Parliamentary resolution voices concern over 'effective paralysis' of Poland's top constitutional court
The European Parliament has declared in a resolution "effective paralysis" of Poland's Constitutional Tribunal endangers the rule of law, democracy and human rights in the country.
The resolution was initiated by the European People's Party (the largest group in the European Parliament) together with the Party of European Socialists. It was backed by several other parties, including the Liberals and Greens. The resolution passed with 513 votes for, 142 against and 30 abstentions.
Ryszard Legutko, MEP from Poland's ruling Law and Justice party, called the resolution "absurd, damaging, non-credible and counter-productive." Stanisław Karczewski of Law and Justice, Speaker of the Senate, added that the European Parliament resolution was a result of the Polish opposition "informing on Poland" to European institutions.
Janusz Lewandowski, MEP of main Poland's opposition and former ruling Civic Platform party, noted, "most of the MEPs have just said that something bad is happening in Poland and they've said that all of the Poles would have to pay the bills for the mistakes made by the Law and Justice party."
The E.U. has piled on the pressure on Poland's Eurosceptic Law and Justice party for reigning in freedoms of the media and the judiciary in recent months.
The Constitutional Tribunal on March 9 rejected a series of controversial changes to its functions introduced by the Law and Justice Party.
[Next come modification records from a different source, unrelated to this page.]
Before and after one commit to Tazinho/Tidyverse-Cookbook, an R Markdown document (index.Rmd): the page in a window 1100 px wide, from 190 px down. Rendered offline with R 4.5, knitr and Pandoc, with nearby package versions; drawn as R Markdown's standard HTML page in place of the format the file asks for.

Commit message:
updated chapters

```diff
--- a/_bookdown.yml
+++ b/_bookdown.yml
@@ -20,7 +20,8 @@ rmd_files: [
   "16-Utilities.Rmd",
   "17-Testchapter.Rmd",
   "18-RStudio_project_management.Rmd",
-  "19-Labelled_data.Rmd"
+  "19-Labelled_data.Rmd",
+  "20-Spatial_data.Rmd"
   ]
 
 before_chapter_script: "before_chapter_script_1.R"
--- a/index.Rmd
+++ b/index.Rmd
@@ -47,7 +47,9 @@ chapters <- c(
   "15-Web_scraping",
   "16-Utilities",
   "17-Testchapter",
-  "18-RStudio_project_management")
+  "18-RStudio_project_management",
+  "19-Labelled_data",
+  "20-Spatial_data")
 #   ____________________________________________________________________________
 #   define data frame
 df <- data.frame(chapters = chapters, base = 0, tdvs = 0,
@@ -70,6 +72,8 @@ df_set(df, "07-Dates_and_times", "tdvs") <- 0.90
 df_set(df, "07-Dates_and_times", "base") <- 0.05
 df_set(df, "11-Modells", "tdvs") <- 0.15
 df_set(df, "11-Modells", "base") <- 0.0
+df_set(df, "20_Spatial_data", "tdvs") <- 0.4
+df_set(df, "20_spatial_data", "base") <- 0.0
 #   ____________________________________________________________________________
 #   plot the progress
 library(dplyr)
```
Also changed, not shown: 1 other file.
The move was aimed to increase the number of judges required to make rulings on the Constitutional Tribunal and change the order in which cases are heard. Critics say the changes have made it difficult for judges to review new legislation, let alone challenge it.
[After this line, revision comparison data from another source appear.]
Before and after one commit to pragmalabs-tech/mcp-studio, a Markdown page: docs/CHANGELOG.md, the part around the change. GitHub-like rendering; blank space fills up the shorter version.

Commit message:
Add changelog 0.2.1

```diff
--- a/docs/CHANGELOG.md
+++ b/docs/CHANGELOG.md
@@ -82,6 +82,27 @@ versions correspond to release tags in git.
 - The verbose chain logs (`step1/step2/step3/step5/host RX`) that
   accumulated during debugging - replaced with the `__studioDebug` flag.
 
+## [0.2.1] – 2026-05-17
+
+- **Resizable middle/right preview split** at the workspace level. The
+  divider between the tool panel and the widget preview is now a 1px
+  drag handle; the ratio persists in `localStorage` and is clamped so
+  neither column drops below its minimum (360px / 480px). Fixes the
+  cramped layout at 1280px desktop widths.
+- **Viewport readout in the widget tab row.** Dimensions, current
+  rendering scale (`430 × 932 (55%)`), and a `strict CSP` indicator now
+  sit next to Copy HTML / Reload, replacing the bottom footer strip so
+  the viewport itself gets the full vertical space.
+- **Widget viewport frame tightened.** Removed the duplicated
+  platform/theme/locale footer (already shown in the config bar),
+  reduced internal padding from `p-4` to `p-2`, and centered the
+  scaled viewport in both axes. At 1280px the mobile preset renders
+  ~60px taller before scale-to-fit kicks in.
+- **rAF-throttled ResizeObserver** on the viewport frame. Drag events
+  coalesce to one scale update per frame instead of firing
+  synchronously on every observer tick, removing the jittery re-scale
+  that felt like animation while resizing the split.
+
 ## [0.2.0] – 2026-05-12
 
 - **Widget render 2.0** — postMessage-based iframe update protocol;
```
The government refused to recognise court's rejection, effectively putting it in legal limbo.